## What this task involves:
Among the records below, which lines contain the string "link"? Report them.

## The records:

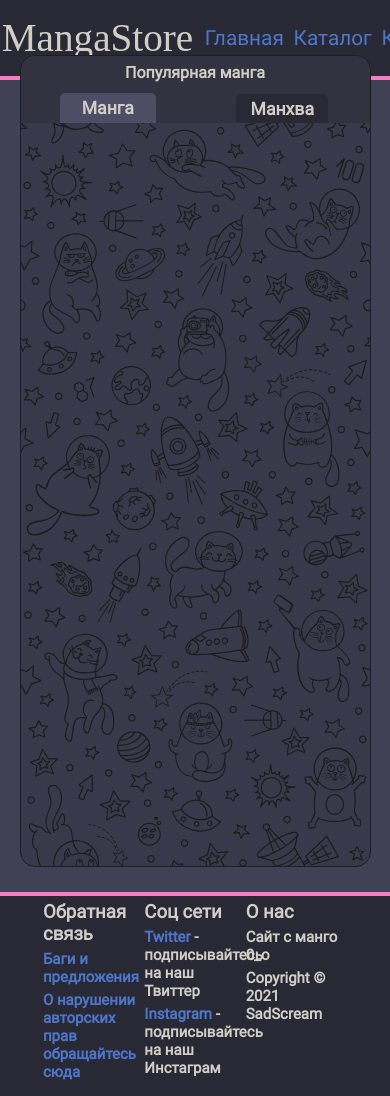
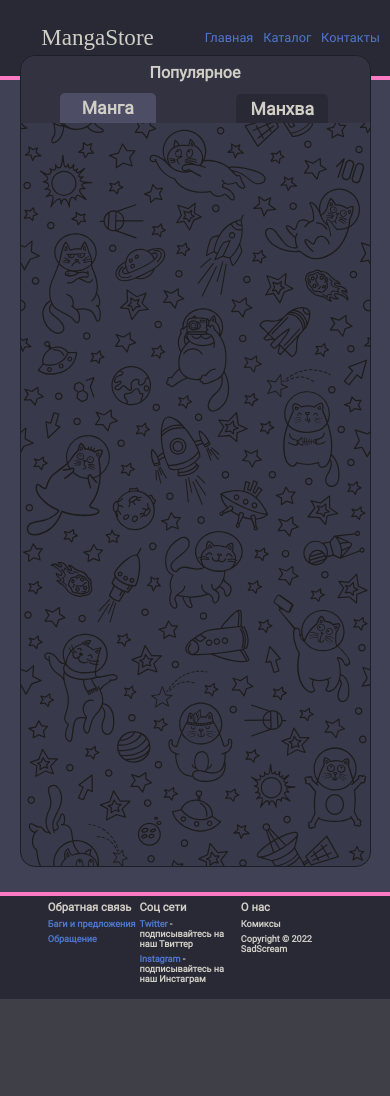
Before and after one commit to SadScream/manga-site, a PHP site: page / in a window 390 px wide; the page is wider, and only the part inside the window is pictured. After the commit the page ends 999 px from the top of that part, so only its background shows below. Run offline with PHP 8.4, Linux system fonts and the light colour scheme; data that the repository does not hold is empty; some web fonts are replaced.

Commit message:
добавлены правила @media вместо js, улучшена адаптивность

```diff
--- a/index.php
+++ b/index.php
@@ -7,6 +7,7 @@ require_once("database/publishers.php");
 <html lang="en">
 <head>
     <meta charset="UTF-8">
+    <meta name="viewport" content="width=device-width, initial-scale=1.0, maximum-scale=1.0">
     <title>Главная</title>
     <link rel="stylesheet" href="styles/fonts.css?<?php echo date('h:i:s'); ?>">
     <link rel="stylesheet" href="styles/base.css?<?php echo date('h:i:s'); ?>">
@@ -33,7 +34,7 @@ require_once("database/publishers.php");
             <input type="radio" name="Categories" id="manhva">
             <div id="content-popular">
                 <div id="categories-bar">
-                    <div id="categories-popular-text">Популярная манга</div>
+                    <div id="categories-popular-text">Популярное</div>
                     <div class="categories-bar-button-wrapper">
                         <label id="manga_label" for="manga">Манга</label>
                     </div>
@@ -111,7 +112,7 @@ require_once("database/publishers.php");
             <div class="info-bar-block">
                 <h5>Обратная связь</h5>
                 <h6><a href="">Баги и предложения</a></h6>
-                <h6><a href="">О нарушении авторских прав обращайтесь сюда</a></h6>
+                <h6><a href="">Обращение</a></h6>
             </div>
             <div class="info-bar-block">
                 <h5>Соц сети</h5>
@@ -120,21 +121,10 @@ require_once("database/publishers.php");
             </div>
             <div class="info-bar-block">
                 <h5>О нас</h5>
-                <h6>Сайт с манго 0_о</h6>
-                <h6>Copyright © 2021 SadScream</h6>
+                <h6>Комиксы</h6>
+                <h6>Copyright © 2022 SadScream</h6>
             </div>
         </div>
     </div>
-    <script src="scripts/jquery-3.6.0.min.js"></script>
-    <script src="scripts/adaptive-window.js"></script>
-    <script src="scripts/adaptive-window-main.js"></script>
-    <script>
-        setHeaderSize(null);
-        setContentPopularSize(null);
-        setAdditionalSize(null);
-        window.addEventListener('resize', setHeaderSize, true);
-        window.addEventListener('resize', setContentPopularSize, true);
-        window.addEventListener('resize', setAdditionalSize, true);
-    </script>
 </body>
 </html>
--- a/scripts/adaptive-window-main.js
+++ /dev/null
@@ -1,84 +0,0 @@
-let categories_bar = $("#categories-bar"),
-    content_popular = $("#content-popular"),
-    pe_wrapper = $(".content-popular-element-wrapper"),
-    pe_image_block = $(".content-popular-image"),
-    pe_img = $(".content-popular-image>img"),
-    pe_info = $(".content-popular-info"),
-    pe_description = $(".content-popular-description");
-
-function isHorizontal() {
-    return window.innerWidth/1.15 > window.innerHeight
-}
-
-function setContentPopularSize(event) {
-    // подгонка размера элементов под размер экрана
-
-    if (isHorizontal()) {
-        // горизонтально
-
-        $(".content-popular-element-wrapper h4").css({"fontSize": "1em"});
-        $(".content-popular-element-wrapper h5").css({"fontSize": "0.9em"});
-        $(".content-popular-element-wrapper h6").css({"fontSize": "0.8em"});
-        $("h4").css({"marginTop": "5px"});
-        $("h5").css({"marginTop": "15px"});
-        $("h6").css({"marginTop": "10px"});
-        $(content_popular).css({"width": "72vw"});
-        $(categories_bar).css({"height": "12vh"});
-
-        $(pe_wrapper).css({
-            "width": "33vw",
-            "height": "60vh",
-            "maxHeight": "490px",
-            "margin": "3vh 0 3vh 0"
-        });
-
-        $(pe_image_block).css({
-            "width": "35%",
-            "alignItems": "flex-start",
-            "justifyContent": "unset"
-        });
-
-        $(pe_img).css({"width": "100%", "height": "100%"});
-
-        $(pe_info).css({
-            "width": "calc(65% - 1vw)",
-            "height": "45%",
-            "display": "block",
-        });
-        $(pe_description).css({"height": "40%"});
-    } else {
-        // вертикально
-
-        $(".content-popular-element-wrapper h4").css({"fontSize": "1.2em"});
-        $(".content-popular-element-wrapper h5").css({"fontSize": "1.1em"});
-        $(".content-popular-element-wrapper h6").css({"fontSize": "1em"});
-        $("h4,h5,h6").css({"marginTop": "5px"});
-        $(content_popular).css({"width": "90vw"});
-        $(categories_bar).css({"height": "8vh"});
-
-        $(pe_wrapper).css({
-            "width": "42vw",
-            "height": "45vh",
-            "maxHeight": "740px",
-            "margin": "1vh 0 1vh 0"
-        });
-
-        $(pe_image_block).css({
-            "width": "100%",
-            "alignItems": "center",
-            "justifyContent": "center"
-        });
-
-        $(pe_img).css({"width": "45%", "height": "100%"});
-
-        $(pe_info).css({
-            "width": "100%",
-            "height": "20%",
-            "display": "flex",
-            "justifyContent": "center",
-            "flexDirection": "column"
-        });
-
-        $(pe_description).css({"height": "20%"});
-    }
-}
--- a/scripts/adaptive-window.js
+++ /dev/null
@@ -1,28 +0,0 @@
-let info_bar = $("#info-bar"),
-    header = $("#navigation-bar"),
-    header_title = $("#navigation-bar-title"),
-    header_refs = $("#navigation-bar-buttons");
-
-function isHorizontal() {
-    return window.innerWidth/1.15 > window.innerHeight
-}
-
-function setHeaderSize(event) {
-    if (isHorizontal()) {
-        $(header).css({"height": "10vh"});
-        $(header_title).css({"fontSize": "180%"});
-        $(header_refs).css({"fontSize": "90%"});
-    } else {
-        $(header).css({"height": "9vh"});
-        $(header_title).css({"fontSize": "245%"});
-        $(header_refs).css({"fontSize": "130%"});
-    }
-}
-
-function setAdditionalSize(event) {
-    if (isHorizontal()) {
-        $(info_bar).css({"fontSize": "100%"});
-    } else {
-        $(info_bar).css({"fontSize": "140%"});
-    }
-}
--- a/scripts/search-filter.js
+++ b/scripts/search-filter.js
@@ -31,11 +31,13 @@ function setResetFiltersListener() {
 }
 
 function checkFields(year_from, year_to, views_from, views_to) {
+    let currentYear = new Date().getFullYear();
+
     if (!isEmpty(year_from) && year_from < 1930) {
         alert("Год не может быть меньше 1930");
         return false;
-    } else if (!isEmpty(year_to) && year_to > 2021) {
-        alert("Год не может быть больше 2021");
+    } else if (!isEmpty(year_to) && year_to > currentYear) {
+        alert(`Год не может быть больше ${currentYear}`);
         return false;
     } else if (!isEmpty(views_from) && views_from < 0) {
         alert("Количество просмотров не может быть отрицательным");
--- a/styles/additional-bar.css
+++ b/styles/additional-bar.css
@@ -6,7 +6,7 @@
     position: relative;
     background: #292936;
     width: 100%;
-    height: auto;
+    height: 105px;
 }
 
 .info-bar-block {
@@ -33,3 +33,16 @@
 /*    height: 28%;*/
 /*    margin: 15px 5px 0 0;*/
 /*}*/
+
+@media (orientation: landscape) {
+    #info-bar {
+        font-size: 1rem;
+    }
+}
+
+@media (orientation: portrait) {
+    #info-bar {
+        font-size: 85%;
+        height: auto;
+    }
+}
--- a/styles/navigation-bar.css
+++ b/styles/navigation-bar.css
@@ -2,7 +2,8 @@
     position: relative;
     background: #292936;
     width: 100%;
-    height: 10vh;
+    font-size: 1.8rem;
+    overflow: hidden;
 }
 
 #navigation-bar-title-wrapper {
@@ -19,7 +20,6 @@
     position: absolute;
     width: 100%;
     height: 100%;
-    font-size: 180%;
 }
 
 #navigation-bar-title a {
@@ -33,13 +33,37 @@
     display: flex;
     flex-direction: row;
     font-family: Roboto;
-    font-size: 90%;
     left: 50%;
     width: 50%;
     height: 100%;
+    font-size: 0.9rem;
 }
 
 .navigation-bar-button {
     align-self: center;
     padding-left: 5%;
 }
+
+@media (orientation: landscape) {
+    #navigation-bar {
+        height: 80px;
+    }
+    /*#navigation-bar-title {*/
+    /*    font-size: 180%;*/
+    /*}*/
+    /*#navigation-bar-buttons {*/
+    /*    font-size: 90%;*/
+    /*}*/
+}
+
+@media (orientation: portrait) {
+    #navigation-bar {
+        height: 9vh;
+    }
+    #navigation-bar-title {
+        font-size: 80%;
+    }
+    #navigation-bar-buttons {
+        font-size: 0.8rem;
+    }
+}
```
Also changed, not shown: manga-list.php (+5 -12 lines), scripts/adaptive-window-catalog.js (deleted, +0 -26 lines), styles/content-bar-catalog.css (+49 -3 lines), styles/content-bar-main.css (+82 -13 lines), styles/content-bar-manga.css (+20 -3 lines), title.php (+5 -4 lines), readme.md (added), 3 other files.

## Answer for the task:
     <link rel="stylesheet" href="styles/fonts.css?<?php echo date('h:i:s'); ?>">
     <link rel="stylesheet" href="styles/base.css?<?php echo date('h:i:s'); ?>">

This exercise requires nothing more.